- _WORK TO COMPLETE_: Go through the listing and copy each line with the string "added".
○ ○ ○ ○ ○
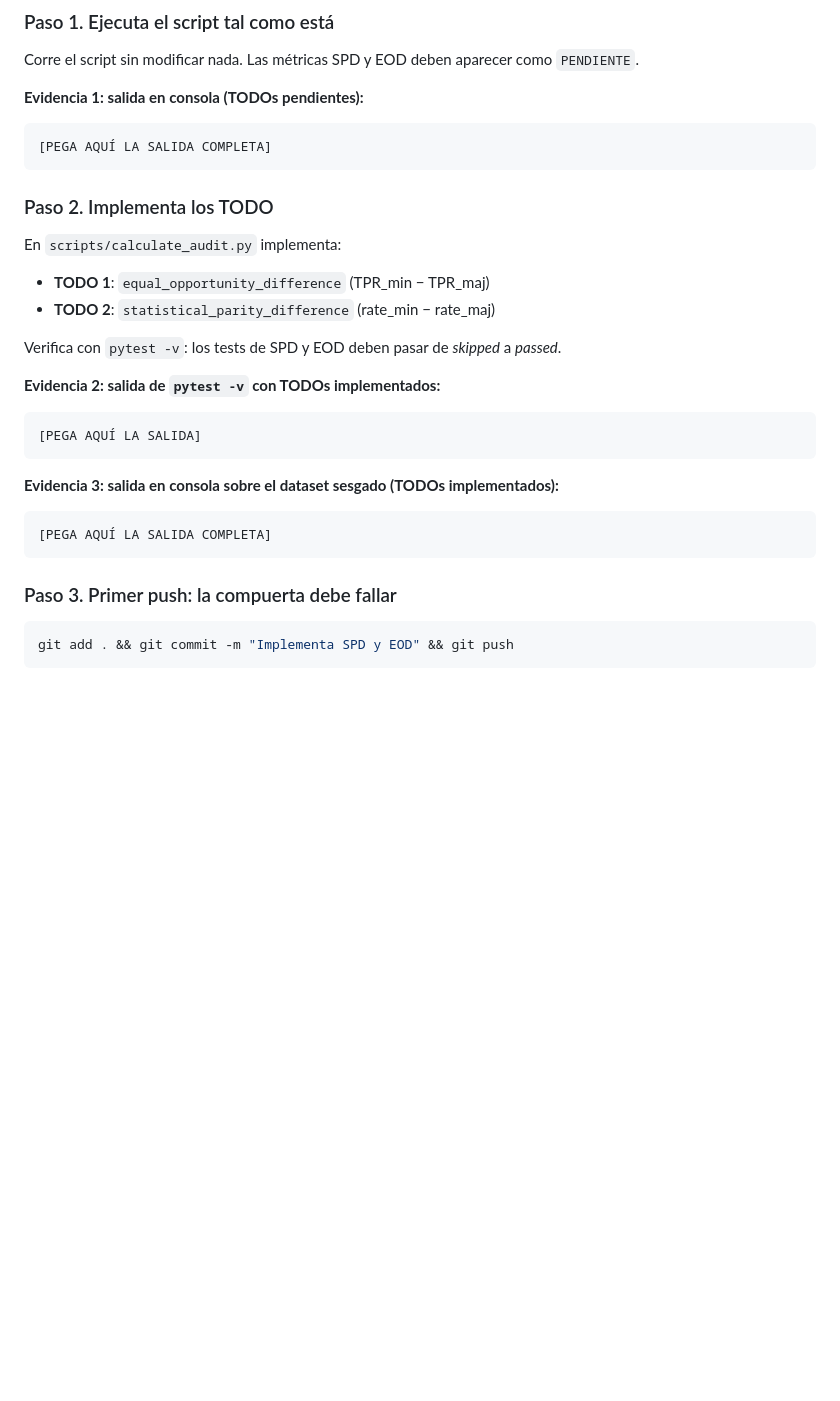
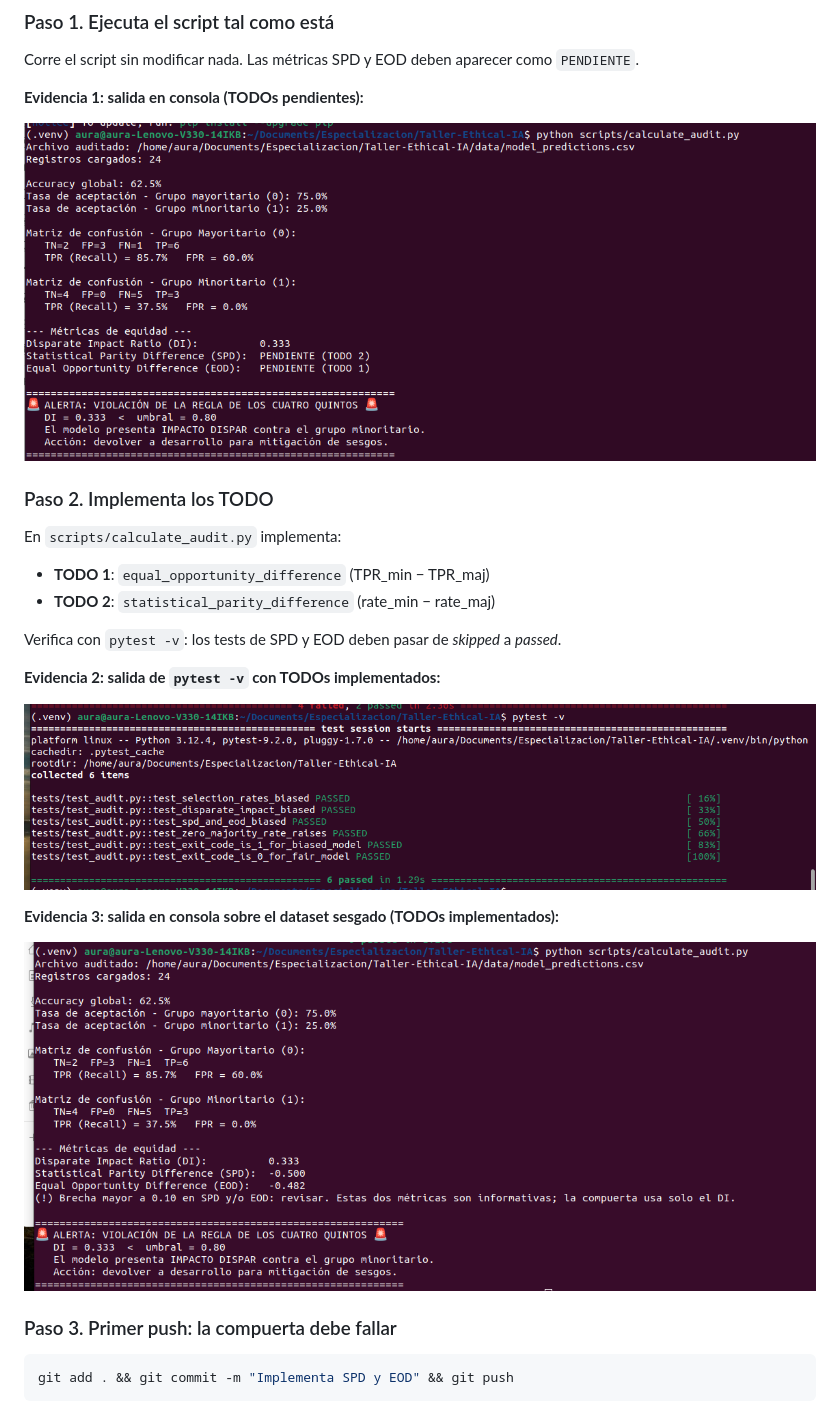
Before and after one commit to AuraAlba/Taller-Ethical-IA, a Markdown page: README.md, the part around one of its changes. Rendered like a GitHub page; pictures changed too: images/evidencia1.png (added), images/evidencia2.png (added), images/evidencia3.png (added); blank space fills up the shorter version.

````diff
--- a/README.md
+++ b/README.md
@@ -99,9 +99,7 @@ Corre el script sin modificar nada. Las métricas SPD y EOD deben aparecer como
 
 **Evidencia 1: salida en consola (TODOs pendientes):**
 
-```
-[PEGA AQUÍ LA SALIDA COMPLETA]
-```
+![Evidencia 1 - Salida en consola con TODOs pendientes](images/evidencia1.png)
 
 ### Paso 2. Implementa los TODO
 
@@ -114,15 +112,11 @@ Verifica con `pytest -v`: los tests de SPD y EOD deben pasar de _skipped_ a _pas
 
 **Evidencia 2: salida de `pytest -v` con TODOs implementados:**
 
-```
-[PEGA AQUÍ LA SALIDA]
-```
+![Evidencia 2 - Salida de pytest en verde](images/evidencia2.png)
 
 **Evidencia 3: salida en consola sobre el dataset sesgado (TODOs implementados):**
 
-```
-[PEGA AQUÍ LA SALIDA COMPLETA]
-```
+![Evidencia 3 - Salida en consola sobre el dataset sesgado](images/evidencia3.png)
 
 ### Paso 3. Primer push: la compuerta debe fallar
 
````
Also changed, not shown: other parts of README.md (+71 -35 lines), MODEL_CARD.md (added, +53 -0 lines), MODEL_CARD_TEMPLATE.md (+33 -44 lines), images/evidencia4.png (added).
○ ○ ○ ○ ○
- _OUTPUT FOR THIS TASK_:
Before and after one commit to AuraAlba/Taller-Ethical-IA, a Markdown page: README.md, the part around one of its changes. Rendered like a GitHub page; pictures changed too: images/evidencia1.png (added), images/evidencia2.png (added), images/evidencia3.png (added); blank space fills up the shorter version.
Also changed, not shown: other parts of README.md (+71 -35 lines), MODEL_CARD.md (added, +53 -0 lines), MODEL_CARD_TEMPLATE.md (+33 -44 lines), images/evidencia4.png (added).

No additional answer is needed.